Go over the entries and report the lines where the word "flex" occurs.

[Web page edit records]
>>

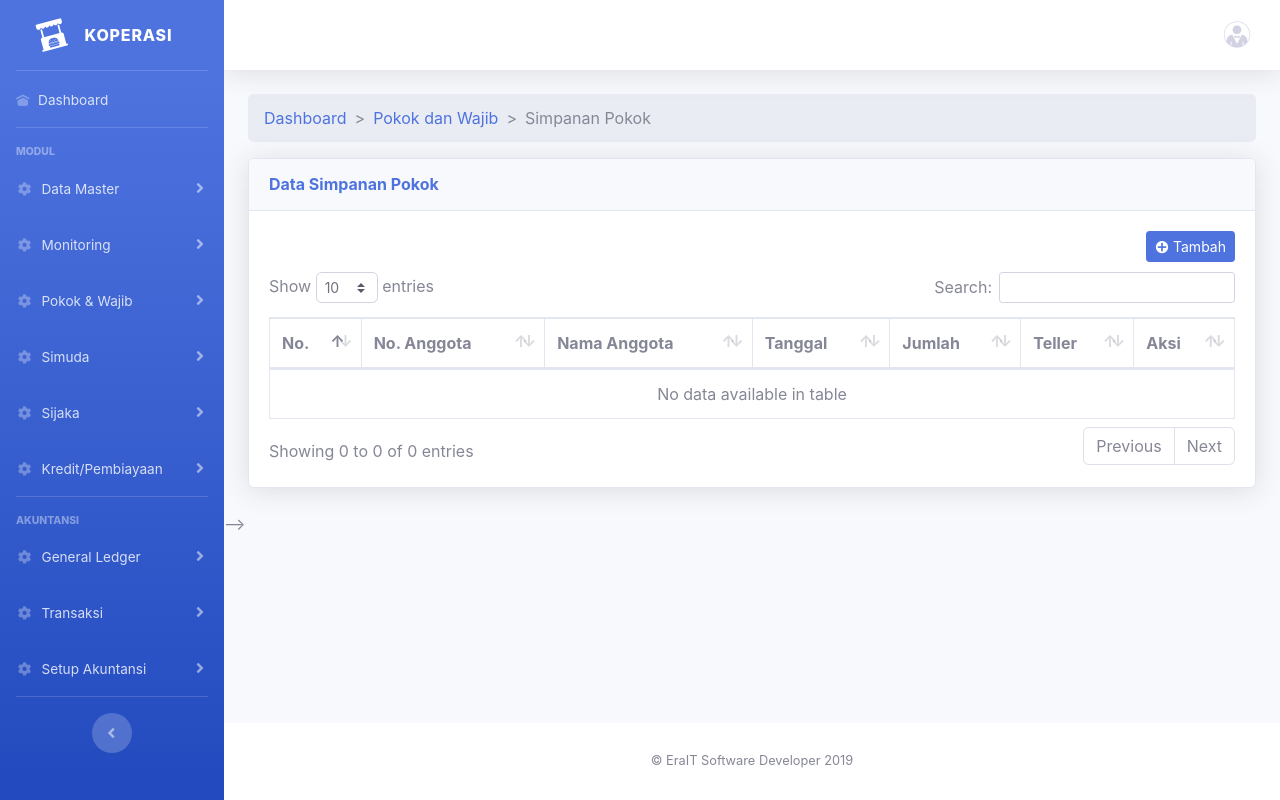
After one commit to andri000me/si_koperasi, a CodeIgniter app: page /si_koperasi/index.php/simpanan_pokok in a window 1280 px wide. The commit adds this page. Run offline with CodeIgniter, Linux system fonts and the light colour scheme; data that the repository does not hold is empty; some web fonts are replaced.

Commit message:
simpanan_pokok (template)

```diff
--- /dev/null
+++ b/application/controllers/Simpanan_pokok.php
@@ -0,0 +1,17 @@
+<?php
+defined("BASEPATH") or die("No Direct Access Allowed");
+class Simpanan_pokok extends CI_Controller
+{
+    function __construct()
+    {
+        parent::__construct();
+        $this->load->model('M_simpanan_pokok');
+    }
+    function index()
+    {
+        $data['title'] = 'Simpanan Pokok';
+        $data['path'] = "simpanan_pokok/v_simpanan_pokok";
+        $data['simpanan_pokok'] = $this->M_simpanan_pokok->getSimpananpokok();
+        $this->load->view('master_template', $data);
+    }
+}
--- /dev/null
+++ b/application/models/M_simpanan_pokok.php
@@ -0,0 +1,11 @@
+<?php
+defined("BASEPATH") or die("No Direct Access Allowed");
+class M_simpanan_pokok extends CI_Model
+{
+    private $_table = 'master_simpanan_pokok';
+
+    function getSimpananpokok()
+    {
+        return $this->db->get($this->_table)->result();
+    }
+}
--- a/application/views/master_template.php
+++ b/application/views/master_template.php
@@ -6,6 +6,7 @@
 ?>
 <!DOCTYPE html>
 <html lang="en">
+
 <head>
 
   <meta charset="utf-8">
@@ -32,7 +33,7 @@
 
   <style>
     /* Style to change separator  */
-    .breadcrumb-item + .breadcrumb-item::before {
+    .breadcrumb-item+.breadcrumb-item::before {
       content: ">";
     }
   </style>
@@ -48,7 +49,7 @@
     <ul class="navbar-nav bg-gradient-primary sidebar sidebar-dark accordion" id="accordionSidebar">
 
       <!-- Sidebar - Brand -->
-      <a class="sidebar-brand d-flex align-items-center justify-content-center" href="<?php echo base_url().'index.php/dashboard' ?>">
+      <a class="sidebar-brand d-flex align-items-center justify-content-center" href="<?php echo base_url() . 'index.php/dashboard' ?>">
         <div class="sidebar-brand-icon rotate-n-15">
           <i class="icofont-food-cart"></i>
         </div>
@@ -60,7 +61,7 @@
 
       <!-- Nav Item - Dashboard -->
       <li class="nav-item">
-        <a class="nav-link" href="<?php echo base_url().'index.php/dashboard'; ?>">
+        <a class="nav-link" href="<?php echo base_url() . 'index.php/dashboard'; ?>">
           <i class="icofont-ui-home"></i>
           <span>Dashboard</span></a>
       </li>
@@ -78,8 +79,8 @@
         </a>
         <div id="navDataMaster" class="collapse" aria-labelledby="headingTwo" data-parent="#accordionSidebar">
           <div class="bg-white py-2 collapse-inner rounded">
-            <a class="collapse-item" href="<?php echo base_url().'index.php/anggota' ?>">Anggota</a>
-            <a class="collapse-item" href="<?php echo base_url().'index.php/user'; ?>">User</a>
+            <a class="collapse-item" href="<?php echo base_url() . 'index.php/anggota' ?>">Anggota</a>
+            <a class="collapse-item" href="<?php echo base_url() . 'index.php/user'; ?>">User</a>
           </div>
         </div>
       </li>
@@ -104,7 +105,7 @@
         </a>
         <div id="navPokokWajib" class="collapse" aria-labelledby="headingTwo" data-parent="#accordionSidebar">
           <div class="bg-white py-2 collapse-inner rounded">
-            <a class="collapse-item" href="#">Simpanan Pokok</a>
+            <a class="collapse-item" href="<?= base_url() . 'index.php/simpanan_pokok' ?>">Simpanan Pokok</a>
             <a class="collapse-item" href="#">Simpanan Wajib</a>
             <a class="collapse-item" href="#">Pengaturan Limit</a>
           </div>
@@ -257,12 +258,12 @@
               </a>
               <!-- Dropdown - User Information -->
               <div class="dropdown-menu dropdown-menu-right shadow animated--grow-in" aria-labelledby="userDropdown">
-                <a class="dropdown-item" href="<?php echo base_url().'index.php/user/editPasswordBySelf' ?>">
+                <a class="dropdown-item" href="<?php echo base_url() . 'index.php/user/editPasswordBySelf' ?>">
                   <i class="fas fa-cogs fa-sm fa-fw mr-2 text-gray-400"></i>
                   Ganti Password
                 </a>
                 <div class="dropdown-divider"></div>
-                <a class="dropdown-item" href="<?php echo base_url().'index.php/login/logout' ?>" onclick="return confirm('Anda Yakin Ingin Keluar?')">
+                <a class="dropdown-item" href="<?php echo base_url() . 'index.php/login/logout' ?>" onclick="return confirm('Anda Yakin Ingin Keluar?')">
                   <i class="fas fa-sign-out-alt fa-sm fa-fw mr-2 text-gray-400"></i>
                   Logout
                 </a>
--- /dev/null
+++ b/application/views/simpanan_pokok/v_simpanan_pokok.php
@@ -0,0 +1,144 @@
+<!--<script>
+    function edit(id) {
+        $.ajax({
+            url: "<?php echo base_url() . 'index.php/anggota/edit'; ?>",
+            type: "POST",
+            data: {
+                id: id
+            },
+            success: function(ajaxData) {
+                $("#modaledit").html(ajaxData);
+                $("#modaledit").modal('show', {
+                    backdrop: 'true'
+                });
+            }
+        });
+    }
+</script>-->
+<!-- BreadCumb -->
+
+<!-- Content -->
+<div class="container-fluid">
+    <nav aria-label="breadcrumb">
+        <ol class="breadcrumb">
+            <li class="breadcrumb-item"><a href="<?php echo base_url() . 'index.php/dashboard' ?>">Dashboard</a></li>
+            <li class="breadcrumb-item"><a href="#">Pokok dan Wajib</a></li>
+            <li class="breadcrumb-item active" aria-current="page">Simpanan Pokok</li>
+        </ol>
+    </nav>
+    <!-- DataTales Example -->
+    <div class="card shadow mb-4">
+        <div class="card-header py-3">
+            <h6 class="m-0 font-weight-bold text-primary">Data Simpanan Pokok</h6>
+        </div>
+        <div class="card-body">
+            <?php
+            echo $this->session->flashdata("input_success");
+            echo $this->session->flashdata("input_failed");
+            echo $this->session->flashdata("update_success");
+            echo $this->session->flashdata("update_failed");
+            echo $this->session->flashdata("delete_success");
+            echo $this->session->flashdata("delete_failed");
+            ?>
+            <button class="btn btn-primary btn-sm float-right" data-toggle="modal" data-target="#myModal" style="margin-bottom:10px;"><i class="icofont-plus-circle"></i> Tambah</button>
+            <div class="table-responsive">
+                <table class="table table-bordered" id="dataTable" width="100%" cellspacing="0">
+                    <thead>
+                        <tr>
+                            <th>No.</th>
+                            <th>No. Anggota</th>
+                            <th>Nama Anggota</th>
+                            <th>Tanggal</th>
+                            <th>Jumlah</th>
+                            <th>Teller</th>
+                            <th>Aksi</th>
+                        </tr>
+                    </thead>
+                    <tbody>
+                        <?php
+                        $no = 1;
+                        foreach ($simpanan_pokok as $s) {
+                            ?>
+                            <tr>
+                                <!--<td><?php echo $no++; ?></td>
+                                <td><?php echo $p->no_anggota; ?></td>
+                                <td><?php echo $p->nama; ?></td>
+                                <td><?php echo $p->alamat; ?></td>
+                                <td><?php if ($p->status == "0") {
+                                            echo "Non Aktif";
+                                        } else if ($p->status == "1") {
+                                            echo "Aktif";
+                                        } ?></td>
+                                <td style="text-align:center;">
+                                    <button type="button" class="btn btn-sm btn-success" onclick="edit(<?php echo $p->no_anggota; ?>)"><i class="icofont-ui-edit"></i></button>
+                                    <?php if ($p->status == 1) { ?>
+                                        <a onclick="return confirm('Anda Yakin Ingin Menonaktifkan Anggota?')" href="<?php echo base_url() . 'index.php/user/disableAccount/' . $p->no_anggota; ?>" class="btn btn-sm btn-danger"><i class="icofont-ui-power"></i></a>
+                                    <?php } else if ($p->status == 0) { ?>
+                                        <a onclick="return confirm('Anda Yakin Ingin Mengaktifkan Anggota?')" href="<?php echo base_url() . 'index.php/user/enableAccount/' . $p->no_anggota; ?>" class="btn btn-sm btn-primary"><i class="icofont-ui-power"></i></a>
+                                    <?php } ?>
+                                </td>
+                            </tr>
+                        <?php } ?>
+                    </tbody>
+                </table>
+            </div>
+        </div>
+    </div>
+
+</div>-->
+                                <!-- The Modal -->
+                                <!-- Buat Form Tambahnya-->
+                                <div class="modal" id="myModal">
+                                    <div class="modal-dialog">
+                                        <div class="modal-content">
+                                            <form name="tambah-pelanggan" method="POST" action="<?php echo base_url(); ?>index.php/anggota/add">
+                                                <!-- Modal Header -->
+                                                <div class="modal-header">
+                                                    <h4 class="modal-title">Tambah User</h4>
+                                                    <button type="button" class="close" data-dismiss="modal">&times;</button>
+                                                </div>
+                                                <!-- Modal body -->
+                                                <div class="modal-body">
+                                                    <div class="row">
+                                                        <div class="col-md-6">
+                                                            <div class="form-group-inner">
+                                                                <label for="" class="pull-left">No. Anggota</label>
+                                                                <input type="text" name="no_anggota" class="form-control form-control-sm" placeholder="Masukkan Nama" required>
+                                                            </div>
+                                                        </div>
+                                                        <div class="col-md-6">
+                                                            <div class="form-group-inner">
+                                                                <label for="" class="pull-left">Nama Terang</label>
+                                                                <input type="text" name="nama_terang" class="form-control form-control-sm" placeholder="Masukkan Nama" required>
+                                                            </div>
+                                                        </div>
+                                                        <div class="col-md-6">
+                                                            <div class="form-group-inner">
+                                                                <label for="" class="pull-left">Alamat</label>
+                                                                <textarea class="form-control" name="alamat" placeholder="Masukkan Alamat"></textarea>
+                                                            </div>
+                                                        </div>
+                                                        <div class="col-md-6">
+                                                            <div class="form-group-inner">
+                                                                <label for="" class="pull-left">Status</label>
+                                                                <select name="status" id="" class="form-control form-control-sm" required>
+                                                                    <option value="">--Pilih--</option>
+                                                                    <option value="1">Aktif</option>
+                                                                    <option value="0">Non Aktif</option>
+                                                                </select>
+                                                            </div>
+                                                        </div>
+                                                    </div>
+                                                </div>
+
+                                                <!-- Modal footer -->
+                                                <div class="modal-footer">
+                                                    <button type="reset" class="btn btn-danger btn-sm">Reset</button>
+                                                    <input type="submit" class="btn btn-primary btn-sm" value="Simpan" />
+                                                </div>
+                                            </form>
+                                        </div>
+                                    </div>
+                                </div>
+                                <div class="modal" id="modaledit">
+                                </div>
```
Lines whose indentation alone changed are shown as unchanged.
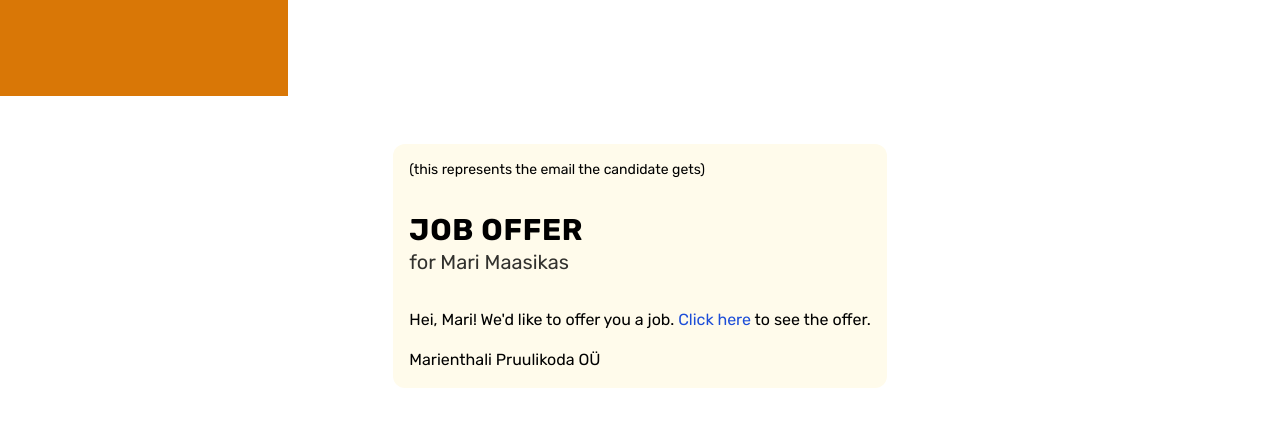
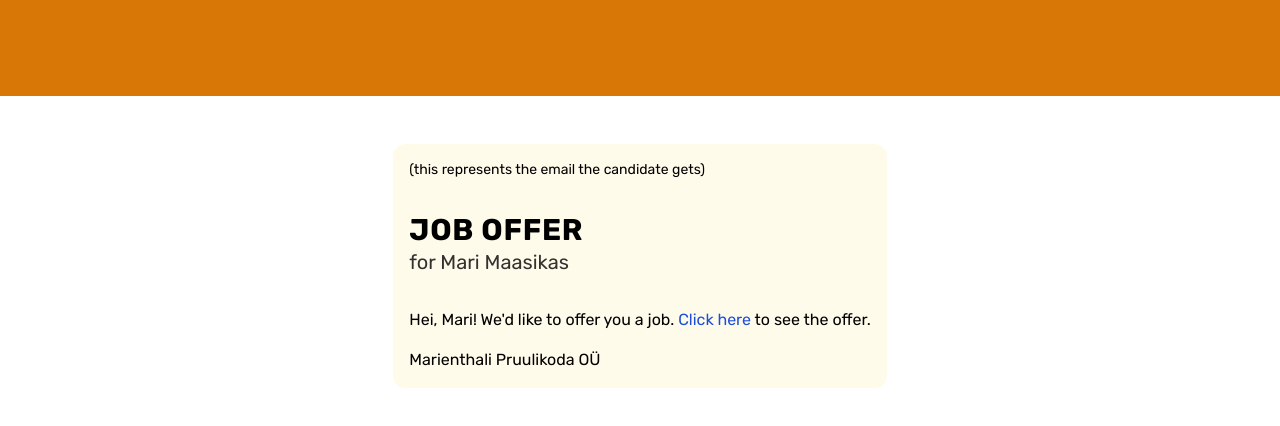
Before and after one commit to krlmhkl/marienthal, a Vue app in the folder marienthal/: page / in a window 1280 px wide. Shown: the top 426 px of the page. Built offline with nearby package versions, Linux system fonts and the light colour scheme; no server answers; what axios-mock-adapter would draw is missing.

Commit message:
Style fix

```diff
--- a/marienthal/src/App.vue
+++ b/marienthal/src/App.vue
@@ -19,11 +19,13 @@ getBusinessName()
 </script>
 
 <template>
-  <div class="bg-amber-600 flex max-w-72 flex-col align-middle">
-    <RouterLink to="/" class="font-title text-2xl md:text-4xl py-12 text-white tracking-wider self-center">{{ businessName }}</RouterLink>
-  </div>
+  <div class="flex flex-col">
+    <div class="sticky bg-amber-600 flex w-full flex-col align-middle">
+      <RouterLink to="/" class="font-title text-2xl md:text-4xl py-12 text-white tracking-wider self-center">{{ businessName }}</RouterLink>
+    </div>
 
-  <div class="flex flex-col w-full items-center py-12">
-    <RouterView />
+    <div class="flex flex-col w-full items-center py-12">
+      <RouterView />
+    </div>
   </div>
 </template>
```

<<

ANSWER BOX:
-      <a class="sidebar-brand d-flex align-items-center justify-content-center" href="<?php echo base_url().'index.php/dashboard' ?>">
+      <a class="sidebar-brand d-flex align-items-center justify-content-center" href="<?php echo base_url() . 'index.php/dashboard' ?>">
-  <div class="bg-amber-600 flex max-w-72 flex-col align-middle">
+  <div class="flex flex-col">
+    <div class="sticky bg-amber-600 flex w-full flex-col align-middle">
-  <div class="flex flex-col w-full items-center py-12">
+    <div class="flex flex-col w-full items-center py-12">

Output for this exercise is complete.